*1st time attendees

FOCM Welcomes New Members

On a warm, pleasant evening in October, the 1st day of the month to be precise, a significant event in FOCM history occurred; 4 new members received their cards.

I was in the RTP area to attend the Arena International Clinical Trial Supply Southeast meeting and hosted a FOCM networking event at the Sheraton Imperial Lobby Bar.

Attending that night were long time* members as well as first timers+.  As best I can recall, the following people were there: Michael Williams*, Kris Gustafson*, Mike Burrows*, Rosina Pavia*, Paul Oldfield*, Tim Sauls*, David Holland, Carolyn Waff+, Lauren Sherwood, Israel Bocanegra+, Shae Wilkins* (traveled the farthest) .

Receiving their membership cards were: Lauren Sherwood, Carolyn Waff, David Holland and Israel Bocanegra.  As you can expect, emotions ran high during the card ceremony, with many people wiping tears from their eyes.  The look of sheer joy on their faces the moment they realized they’d completed the sometimes long, sometimes short, but neverthless arduous and rigorous initiation process.

Carolyn Waff

David Holland

Lauren Sherwood

 

 

 

 

 

Israel Bocanegra

 

 

 

 

 

Happy Inductees – 10/1/2018

LaunchBio NC Networking

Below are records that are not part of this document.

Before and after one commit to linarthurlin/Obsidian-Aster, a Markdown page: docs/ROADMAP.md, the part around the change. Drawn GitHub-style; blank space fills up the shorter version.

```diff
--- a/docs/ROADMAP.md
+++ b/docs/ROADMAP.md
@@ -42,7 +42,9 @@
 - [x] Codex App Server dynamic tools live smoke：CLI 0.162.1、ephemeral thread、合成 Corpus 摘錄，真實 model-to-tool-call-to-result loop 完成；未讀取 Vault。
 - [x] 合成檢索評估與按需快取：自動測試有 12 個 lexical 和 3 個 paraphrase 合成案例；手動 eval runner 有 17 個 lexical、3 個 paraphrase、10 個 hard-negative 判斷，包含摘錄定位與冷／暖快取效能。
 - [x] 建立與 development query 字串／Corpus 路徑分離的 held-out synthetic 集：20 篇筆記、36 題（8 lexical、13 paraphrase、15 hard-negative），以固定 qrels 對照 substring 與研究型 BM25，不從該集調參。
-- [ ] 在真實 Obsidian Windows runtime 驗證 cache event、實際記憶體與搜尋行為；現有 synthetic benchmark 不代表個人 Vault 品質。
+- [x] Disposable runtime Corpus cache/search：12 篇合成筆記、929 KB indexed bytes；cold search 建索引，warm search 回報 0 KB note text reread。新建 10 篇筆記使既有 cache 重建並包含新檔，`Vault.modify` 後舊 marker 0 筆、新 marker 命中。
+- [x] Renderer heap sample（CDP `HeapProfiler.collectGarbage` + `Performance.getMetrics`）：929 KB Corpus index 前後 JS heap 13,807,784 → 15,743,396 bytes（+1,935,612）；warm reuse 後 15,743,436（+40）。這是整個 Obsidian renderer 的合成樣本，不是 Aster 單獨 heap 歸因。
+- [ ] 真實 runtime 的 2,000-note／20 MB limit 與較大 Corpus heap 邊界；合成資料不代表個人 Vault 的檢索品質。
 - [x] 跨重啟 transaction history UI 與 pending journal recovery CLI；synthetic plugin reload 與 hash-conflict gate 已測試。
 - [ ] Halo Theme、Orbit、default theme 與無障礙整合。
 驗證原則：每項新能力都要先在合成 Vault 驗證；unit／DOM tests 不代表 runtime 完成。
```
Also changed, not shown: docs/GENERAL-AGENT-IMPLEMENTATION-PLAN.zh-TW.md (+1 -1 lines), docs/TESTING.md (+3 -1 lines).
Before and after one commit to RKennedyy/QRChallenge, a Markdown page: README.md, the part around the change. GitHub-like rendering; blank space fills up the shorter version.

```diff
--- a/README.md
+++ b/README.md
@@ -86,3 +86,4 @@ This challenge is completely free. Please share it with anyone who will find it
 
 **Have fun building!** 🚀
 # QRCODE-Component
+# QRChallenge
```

LaunchBio (LaunchBio) holds events on the first Thursday of the month in Durham, NC.  They are held in the Chesterfield Building in the downtown area.  The building was formerly a cigarette manufacturing building.  It has now been converted and there is incubator lab space for drug discovery and development.

It is a great opportunity for networking with people involved in the clinical research industry.  Here I am enjoying a Durty Bull Lager beer and conversation with Peter Weiman and David Holland (they’re drinking the IPA that was being served).

LaunchBio_August_2018_Web-10

FOCM New Members and DIA 2018

FOCM was busy before and at the DIA convention in Boston in June.  FOCM along with Zymewire, Investigator Support Services, Kwipped and DataMatrix sponsored the 2nd annual Sunday night networking event before DIA exhibits opened.  In the exhibit hall, FOCM gave its seal of approval to several vendors, assisTek being one.  Unfortunately, the Arizona State Sun Devil hand sign snuck into the picture.  In the shadow on the table, it appears to be a weapon of some kind.

Clinical Reconnections Event Hosts

assisTek

 

 

 

 

 

 

 

At the recent annual Drug Information Association (DIA) meeting held in Boston last month, two outstanding individuals completed the grueling probationary period, thorough background checks and initiation process. Please join me in welcoming Andrew Suri and Megan Carson to FOCM. As others who have received their membership cards, the ceremony itself can be emotionally draining. This was no exception, the sheer joy on their faces tells the story.

Andrew is Director of Business Development for Clinogix.  Megan is Assistant Project Manager at assisTek.

Andrew Suri

Megan Carson